mother's maiden names...

2005-07-13 Thread Perry E. Metzger
A quick question to anyone who might be in the banking industry. Why do banks not collect simple biometric information like photographs of their customers yet? If I walk into a branch complaining that I've been robbed and that I don't have my bank card any more, the branch manager will look at

Stuart Baker, ex NSA general counsel, gets Homeland Security post

2005-07-13 Thread Perry E. Metzger
://www.whitehouse.gov/news/releases/2005/07/20050713-8.html The President intends to nominate Stewart A. Baker, of Virginia, to be an Assistant Secretary of Homeland Security (Policy). Mr. Baker is currently a Partner with Steptoe Johnson, LLP in Washington, D.C. He previously served as General Counsel

UK EU presidency aims for Europe-wide biometric ID card

2005-07-13 Thread Anne Lynn Wheeler
http://www.theregister.com/2005/07/13/uk_eu_id_proposal/ UK EU presidency aims for Europe-wide biometric ID card The UK is using its Presidency of the Council of the European Union to push for the adoption of biometric ID cards and associated standards across the whole of the EU. In a proposal

Re: mother's maiden names...

2005-07-13 Thread R.A. Hettinga
At 12:26 PM -0400 7/13/05, Perry E. Metzger wrote: Why do banks not collect simple biometric information like photographs of their customers yet? Some do. Cambridge Trust puts your picture on the back of your VISA card, for instance. They have for more than a decade, maybe even two. Cheers, RAH

Re: ID theft -- so what?

2005-07-13 Thread Derek Atkins
Quoting Perry E. Metzger [EMAIL PROTECTED]: So, rephrasing, the problem is not that secret information isn't a fine way to establish trust -- it is the pretense that SSNs, your mom's birth name or even credit card numbers can be kept secret.
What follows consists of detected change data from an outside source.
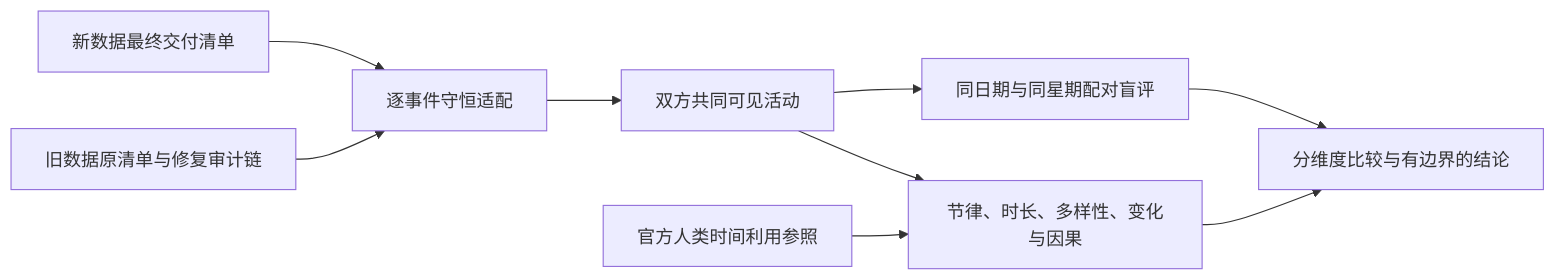
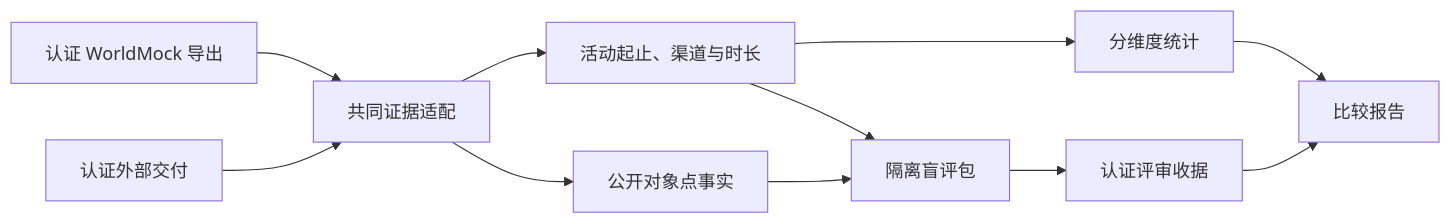
The diagram in docs/design/07-evaluation.md (HoldThatThgt/WorldMock), drawn with Mermaid before and after one commit. The commit also changed other lines of this file and 577 other files, not shown here.

````diff
--- a/docs/design/07-evaluation.md
+++ b/docs/design/07-evaluation.md
@@ -915,11 +14,13 @@
 ```mermaid
 flowchart LR
-    A[旧数据原清单与修复审计链] --> C[逐事件守恒适配]
-    B[新数据最终交付清单] --> C
-    C --> D[双方共同可见活动]
-    D --> E[节律、时长、多样性、变化与因果]
-    D --> F[同日期与同星期配对盲评]
-    G[官方人类时间利用参照] --> E
-    E --> H[分维度比较与有边界的结论]
-    F --> H
+    Export[认证 WorldMock 导出] --> Adapter[共同证据适配]
+    External[认证外部交付] --> Adapter
+    Adapter --> Timing[活动起止、渠道与时长]
+    Adapter --> Facts[公开对象点事实]
+    Timing --> Metrics[分维度统计]
+    Timing --> Review[隔离盲评包]
+    Facts --> Review
+    Review --> Receipts[认证评审收据]
+    Metrics --> Report[比较报告]
+    Receipts --> Report
 ```
````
Identifying information cannot be kept secret.

Re: ID theft -- so what?

2005-07-13 Thread Matthew Byng-Maddick
On Wed, Jul 13, 2005 at 12:15:48PM -0400, Perry E. Metzger wrote: John Denker [EMAIL PROTECTED] writes: My point here is that knowing who I am shouldn't be a crime, nor should it contribute to enabling any crime. Suppose you know who I am. Suppose you know my date of birth, social security

Re: mother's maiden names...

2005-07-13 Thread Dan Kaminsky
A quick question to anyone who might be in the banking industry. Why do banks not collect simple biometric information like photographs of their customers yet? Bank Of America put my photo on my ATM card back in '97. They're shipping me a new one right now, so I assume they kept it in

[Clips] As Identity Theft Moves Online, Crime Rings Mimic Big Business

2005-07-13 Thread R.A. Hettinga
--- begin forwarded text Delivered-To: [EMAIL PROTECTED] Date: Wed, 13 Jul 2005 12:54:49 -0400 To: Philodox Clips List [EMAIL PROTECTED] From: R.A. Hettinga [EMAIL PROTECTED] Subject: [Clips] As Identity Theft Moves Online, Crime Rings Mimic Big Business Reply-To: [EMAIL

Re: Attack on Brands blind signature

2005-07-13 Thread Christian Paquin
cypherpunk wrote: eprint.iacr.org/2005/186 is an attack by Xuesheng Zhong on several blind signature schemes, including one widely discussed on the Cypherpunks mailing list back in the 1990s by Stefan Brands. The paper seems to show that it is possible for the bank/mint to recognize blind

Re: ID theft -- so what?

2005-07-13 Thread John Denker
On 07/13/05 12:15, Perry E. Metzger wrote: However, I would like to make one small subtle point. ... the use of widely known pieces of information about someone to identify them. Yes, there are annoying terminology issues here. In the _Handbook of Applied Cryptography_ (_HAC_) -- on page

Re: ID theft -- so what?

2005-07-13 Thread Dan Kaminsky
This is yet more reason why I propose that you authorize transactions with public keys and not with the use of identity information. The identity information is widely available and passes through too many hands to be considered secret in any way, but a key on a token never will pass through

Re: ID theft -- so what?

2005-07-13 Thread Perry E. Metzger
Dan Kaminsky [EMAIL PROTECTED] writes: This is yet more reason why I propose that you authorize transactions with public keys and not with the use of identity information. The identity information is widely available and passes through too many hands to be considered secret in any way, but a key